### What to do:
What lines of the data include the string "colors"? Copy them all.

### Data listing:
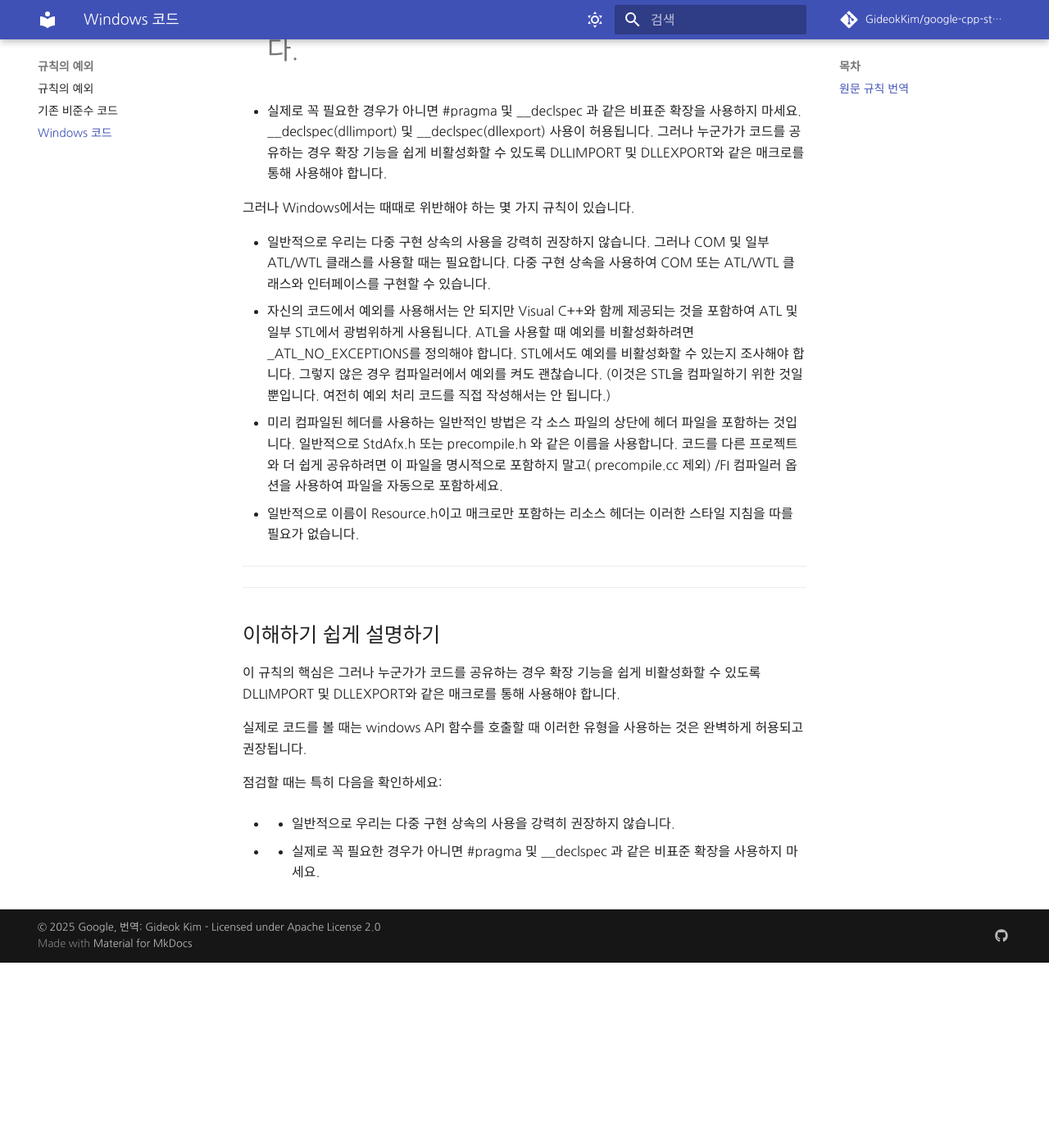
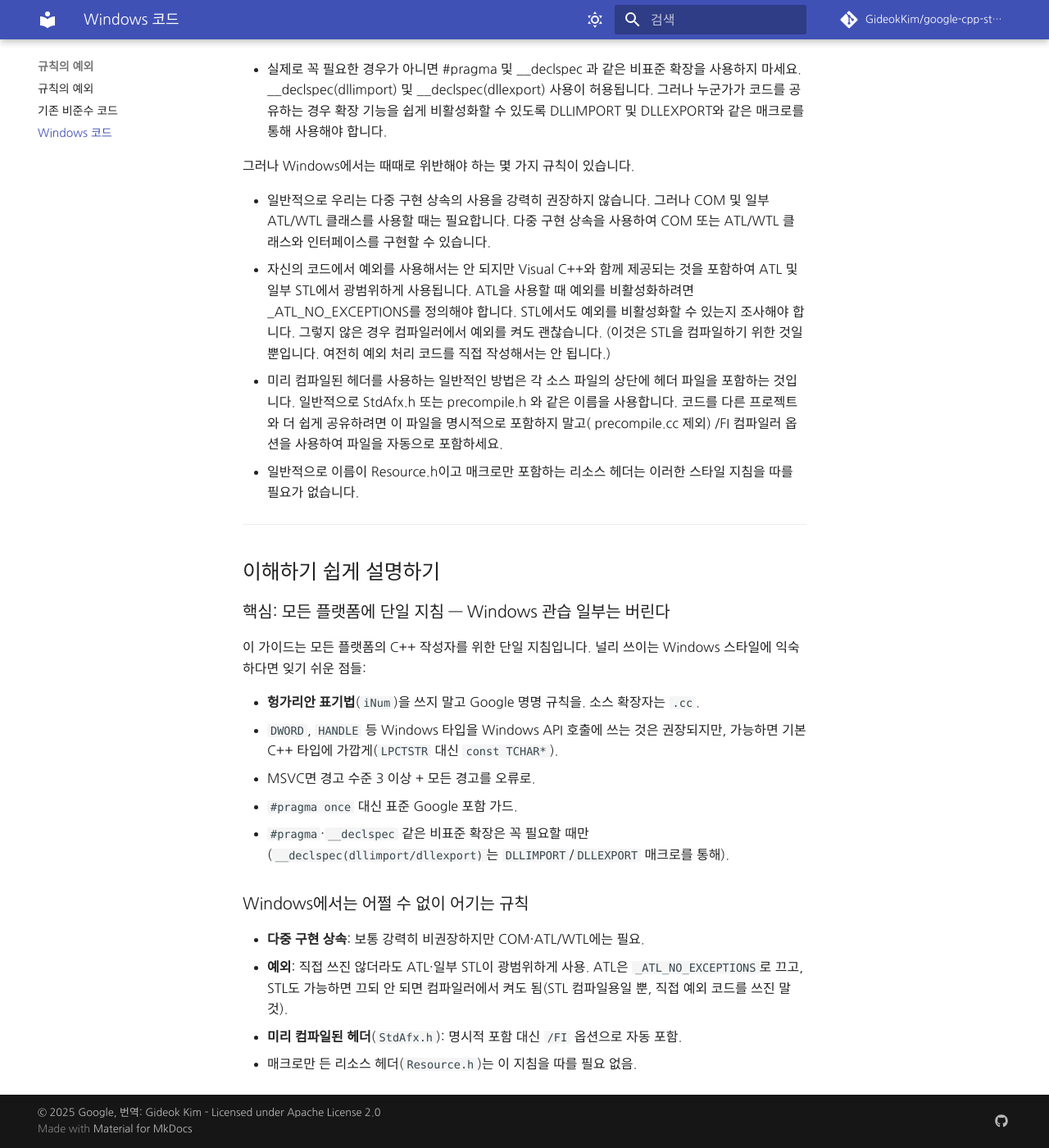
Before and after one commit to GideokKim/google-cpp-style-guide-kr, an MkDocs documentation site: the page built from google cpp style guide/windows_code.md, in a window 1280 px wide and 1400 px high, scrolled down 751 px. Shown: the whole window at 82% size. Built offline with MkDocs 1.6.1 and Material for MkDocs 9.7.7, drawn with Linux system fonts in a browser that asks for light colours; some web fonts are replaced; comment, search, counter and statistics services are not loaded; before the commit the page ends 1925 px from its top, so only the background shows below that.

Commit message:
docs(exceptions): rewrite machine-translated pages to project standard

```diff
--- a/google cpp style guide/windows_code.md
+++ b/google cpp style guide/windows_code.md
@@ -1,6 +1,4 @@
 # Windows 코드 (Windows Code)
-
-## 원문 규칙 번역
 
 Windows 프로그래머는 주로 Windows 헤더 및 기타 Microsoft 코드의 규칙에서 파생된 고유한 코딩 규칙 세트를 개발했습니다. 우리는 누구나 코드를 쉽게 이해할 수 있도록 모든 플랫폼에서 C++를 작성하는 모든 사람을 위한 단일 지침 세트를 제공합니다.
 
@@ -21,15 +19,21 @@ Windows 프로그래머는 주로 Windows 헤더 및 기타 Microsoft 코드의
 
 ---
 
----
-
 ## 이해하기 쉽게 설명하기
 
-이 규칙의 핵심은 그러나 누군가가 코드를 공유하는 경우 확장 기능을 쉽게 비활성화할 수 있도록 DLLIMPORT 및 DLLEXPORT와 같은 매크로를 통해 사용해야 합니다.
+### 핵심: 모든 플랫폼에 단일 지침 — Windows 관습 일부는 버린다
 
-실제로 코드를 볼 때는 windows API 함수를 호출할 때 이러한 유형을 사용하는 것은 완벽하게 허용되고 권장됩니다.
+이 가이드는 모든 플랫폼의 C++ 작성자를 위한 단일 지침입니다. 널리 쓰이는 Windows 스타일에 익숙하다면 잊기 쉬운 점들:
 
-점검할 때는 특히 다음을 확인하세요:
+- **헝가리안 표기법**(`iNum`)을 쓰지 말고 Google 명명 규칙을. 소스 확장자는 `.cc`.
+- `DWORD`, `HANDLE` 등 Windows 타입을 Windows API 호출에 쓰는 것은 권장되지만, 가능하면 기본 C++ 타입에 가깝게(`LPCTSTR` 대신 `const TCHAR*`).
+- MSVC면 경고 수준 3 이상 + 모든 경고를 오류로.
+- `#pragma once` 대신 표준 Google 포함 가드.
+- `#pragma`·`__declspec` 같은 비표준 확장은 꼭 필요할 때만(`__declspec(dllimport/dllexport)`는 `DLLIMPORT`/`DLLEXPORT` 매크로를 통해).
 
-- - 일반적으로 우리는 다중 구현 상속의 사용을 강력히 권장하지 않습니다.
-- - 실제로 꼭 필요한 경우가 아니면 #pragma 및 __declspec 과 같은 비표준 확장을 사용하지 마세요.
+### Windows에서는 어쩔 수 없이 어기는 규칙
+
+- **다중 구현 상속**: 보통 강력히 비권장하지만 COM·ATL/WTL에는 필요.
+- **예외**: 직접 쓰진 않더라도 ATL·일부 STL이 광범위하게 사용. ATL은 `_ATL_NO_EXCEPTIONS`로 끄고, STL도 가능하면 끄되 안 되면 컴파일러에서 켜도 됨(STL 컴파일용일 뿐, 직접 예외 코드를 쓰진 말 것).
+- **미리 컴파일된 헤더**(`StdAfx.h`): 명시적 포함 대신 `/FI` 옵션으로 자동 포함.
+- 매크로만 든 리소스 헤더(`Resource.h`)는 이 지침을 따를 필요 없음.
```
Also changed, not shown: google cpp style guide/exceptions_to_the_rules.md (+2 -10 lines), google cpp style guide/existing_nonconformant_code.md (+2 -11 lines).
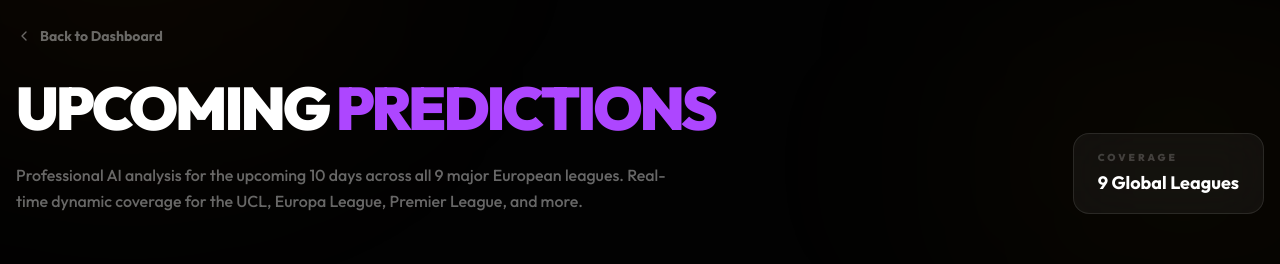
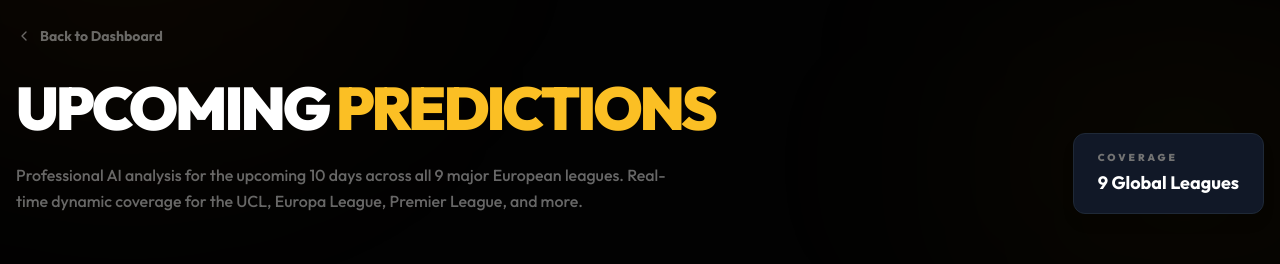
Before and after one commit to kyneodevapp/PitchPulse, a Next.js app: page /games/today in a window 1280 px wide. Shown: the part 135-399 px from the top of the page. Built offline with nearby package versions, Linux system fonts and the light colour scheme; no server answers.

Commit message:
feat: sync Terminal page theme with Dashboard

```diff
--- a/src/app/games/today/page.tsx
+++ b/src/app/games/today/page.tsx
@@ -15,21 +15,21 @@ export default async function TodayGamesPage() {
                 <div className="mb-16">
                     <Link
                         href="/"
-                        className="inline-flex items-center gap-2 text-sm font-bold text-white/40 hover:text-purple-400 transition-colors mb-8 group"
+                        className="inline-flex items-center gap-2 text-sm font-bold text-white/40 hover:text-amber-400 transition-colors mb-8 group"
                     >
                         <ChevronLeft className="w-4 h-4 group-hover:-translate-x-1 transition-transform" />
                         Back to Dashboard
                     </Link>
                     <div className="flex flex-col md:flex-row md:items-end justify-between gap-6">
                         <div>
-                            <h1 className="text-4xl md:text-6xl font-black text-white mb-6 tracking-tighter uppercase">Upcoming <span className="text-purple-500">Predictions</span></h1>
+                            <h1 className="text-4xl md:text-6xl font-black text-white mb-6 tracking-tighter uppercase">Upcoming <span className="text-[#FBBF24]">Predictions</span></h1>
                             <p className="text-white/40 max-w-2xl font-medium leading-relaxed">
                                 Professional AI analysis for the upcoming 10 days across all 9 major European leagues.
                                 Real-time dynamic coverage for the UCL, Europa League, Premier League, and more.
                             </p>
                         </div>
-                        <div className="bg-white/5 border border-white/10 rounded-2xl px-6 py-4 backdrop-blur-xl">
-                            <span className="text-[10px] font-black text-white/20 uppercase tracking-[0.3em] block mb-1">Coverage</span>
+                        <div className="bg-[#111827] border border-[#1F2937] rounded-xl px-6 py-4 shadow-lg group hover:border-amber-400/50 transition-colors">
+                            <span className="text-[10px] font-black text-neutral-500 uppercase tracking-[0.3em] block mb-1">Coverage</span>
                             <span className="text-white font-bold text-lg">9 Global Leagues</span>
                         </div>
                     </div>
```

### Result of the task:
-                        className="inline-flex items-center gap-2 text-sm font-bold text-white/40 hover:text-purple-400 transition-colors mb-8 group"
+                        className="inline-flex items-center gap-2 text-sm font-bold text-white/40 hover:text-amber-400 transition-colors mb-8 group"
+                        <div className="bg-[#111827] border border-[#1F2937] rounded-xl px-6 py-4 shadow-lg group hover:border-amber-400/50 transition-colors">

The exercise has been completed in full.